For him, identity is “building the essential elements that an organisation is known by: name, logo or symbol, colour, typographic style and visual language, and how you uniquely put these together, how you express these to create a sign, an image. We create the building bricks of an organisation’s DNA.”
Perkins sees a clear difference between brand creation and identity design: “The brand is the whole experience, the service, product, personality and expression, and I can’t see how people claim to do the branding, the total experience. We build identities, not brands.”
He also sees a clear difference between North and conventional brand agencies: “We are different because we are probably a bit old fashioned; we believe in strong, honest, uncomplicated communications, usually minimal symbols and trust marks. We keep it simple.” Far from being old fashioned, Perkins has recognised that the greatest service a designer can offer to an organisation is clarity and integrity of image.
In Perkins’ view, Vitra, Mercedes, Audi, Apple and Lufthansa all have great brand identities. He calls them “timeless, and no matter what the climate, consistently strong”. But significantly, all these identities were initially created before branding replaced corporate identity as the primary activity of many designers.
What makes a good brand identity
Good visual branding is honest, graphically expressive and highly memorable. It should be optically sophisticated (not muddled or over-cooked) and it should work in print, digital and broadcast settings. In other words, what Sean Perkins calls “a strong, simple identifier that can imbue subliminal qualities of strength, security, trust and assurance”.
In truth, making a clear visual statement and incorporating some subliminal messaging is really all that a brand identity can hope to do. Any ambition beyond that is simply wishful thinking.

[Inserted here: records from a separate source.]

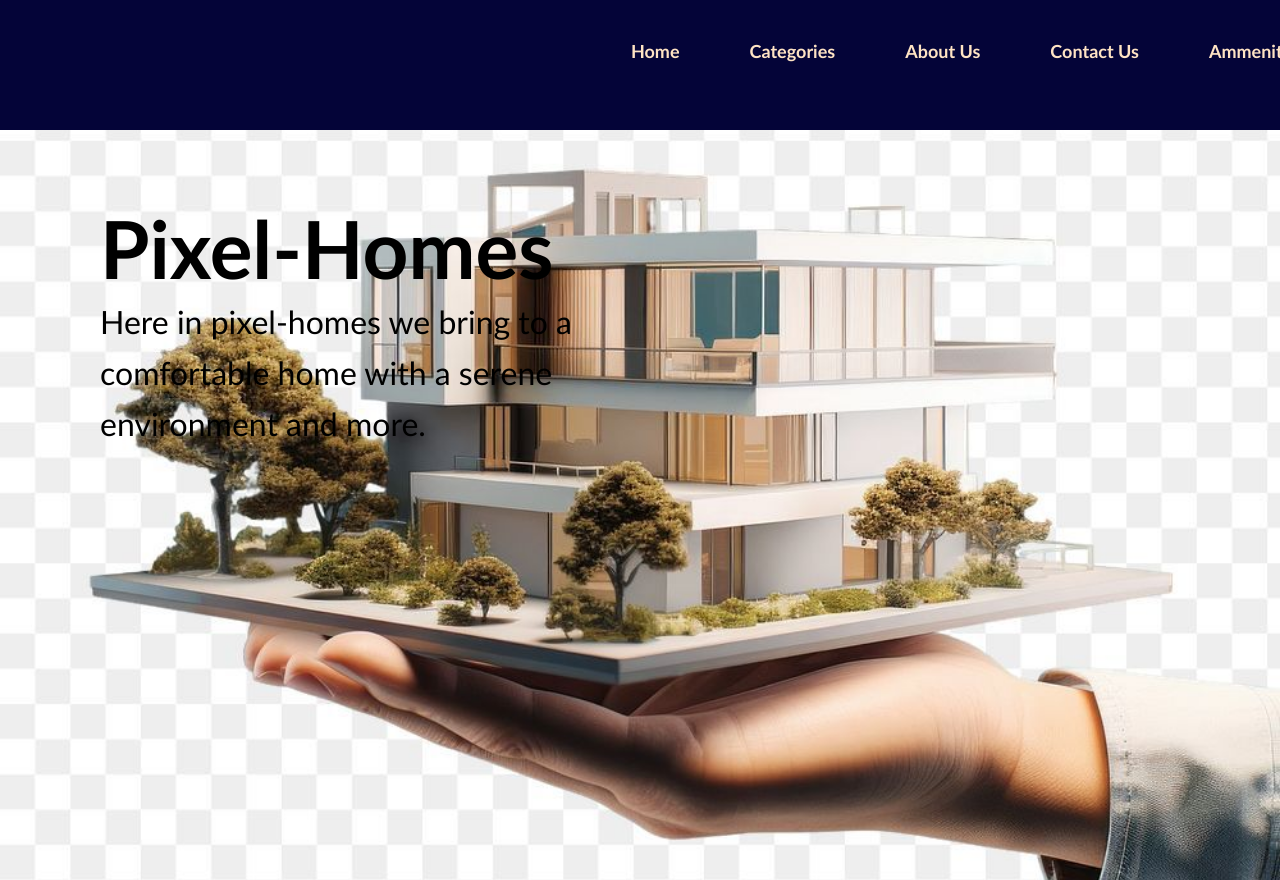
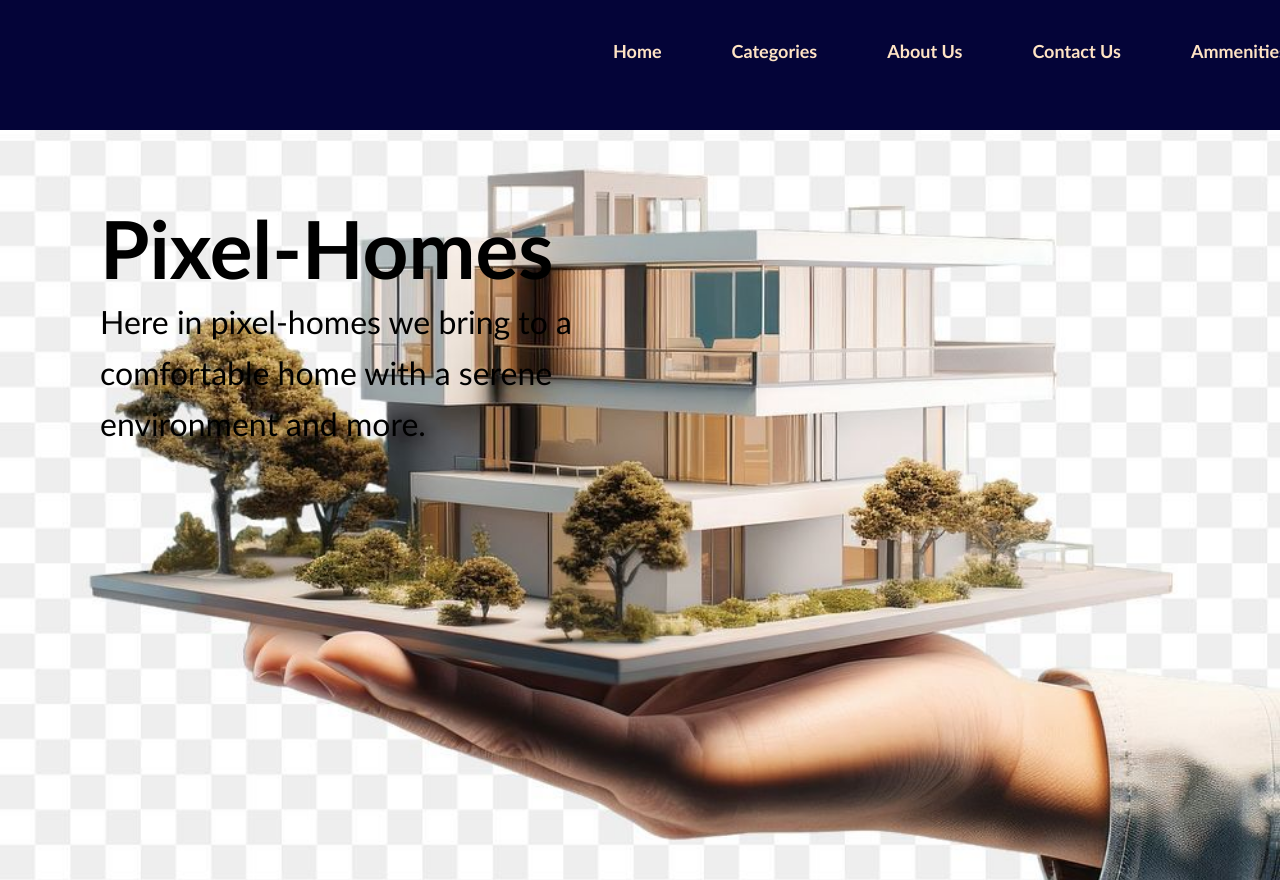
Before and after one commit to HILARY-MAi/pixel-homes, a plain HTML site: page index.html in a window 1280 px wide. Shown: the top 880 px of the page. Drawn offline with Linux system fonts and the light colour scheme.

Commit message:
i am done project

```diff
--- a/styles.css
+++ b/styles.css
@@ -16,11 +16,11 @@ nav{
     font-weight: bold;
     gap: 70px;
     padding: 40px;
-    justify-content: end;
+    justify-content: center;
     font-family:'Trebuchet MS', 'Lucida Sans Unicode', 'Lucida Grande', 'Lucida Sans', Arial, sans-serif;
     font-size: large;
     height: 130px;
-    width: 1345px;
+    width: 1900px;
     position: fixed;
 
 
```
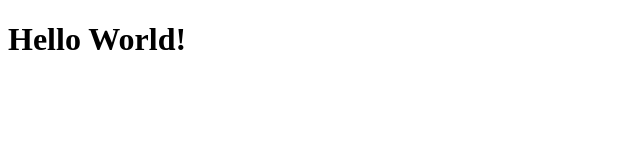
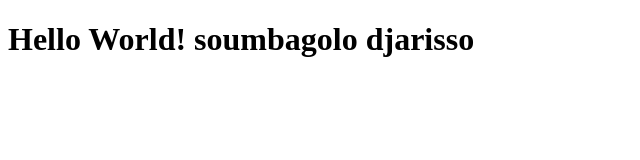
Before and after one commit to AboubacarSidikiSidibe/first_projet, a plain HTML site: page index.html in a window 1280 px wide. Shown: the whole page, without its empty margins (0-640 px from the left). Drawn offline with Linux system fonts and the light colour scheme.

Commit message:
i did exactement what the teather said

```diff
--- a/index.html
+++ b/index.html
@@ -8,6 +8,7 @@
 <body>
     <h1>
 Hello World!
+soumbagolo djarisso
     </h1>
 </body>
 </html>
```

Take the Google logo. It is cheerful, and people seem to like it, especially the way it is allowed to reflect events and anniversaries. It has been created for the digital era – a near zero-weight logotype designed for fast loading. But I can’t help thinking that its cheerfulness is designed to mask the darker aspects of Google’s activities. I don’t think that Google is evil, but it is unavoidably involved in aspects of digital culture, mainly relating to privacy, that cause concern.
However, my main objection to the logo is that it is a piece of woeful logotype design for one of the most ubiquitous companies, and it could only have emerged in the age of branding. It’s impossible to imagine any of the great logo designers, dead or alive, doing anything as weak and lacking in subliminal qualities. Yet for the age of branding, it is somehow acceptable.
Brand value must be earned
I want to end with a plea for a return to smart identity design. To try to achieve anything else is almost pointless, and will also involve the designer – and brand owners and consultants – making horrendous assumptions and arrogant assertions.
For me, all the brand identities that work are memorable, optically robust, and designed with a sense of style and proportion. These are technical qualities that can be evaluated and assessed, but I also look for how well a brand identity is suited to the entity it is serving – the subliminal qualities that Sean Perkins mentioned. Yet I suspect that in nearly all cases these are retrofitted.
We imbue the logos and physical appearance of a brand with the values that we want. In other words, business and institutions have to earn brand value – it simply cannot be imposed by a logo, a slogan or a promise. It has to be real.
Words: Adrian Shaughnessy
The graphic designer, writer and educator is a co-founder of Unit Editions, and has written, designed and art directed numerous books on design. He has been interviewed frequently on television and radio, and lectures extensively around the world. He is a senior tutor in graphic design at the Royal College of Art in London.
This article originally appeared in Computer Arts issue 219.
I found it at creativebloq.com.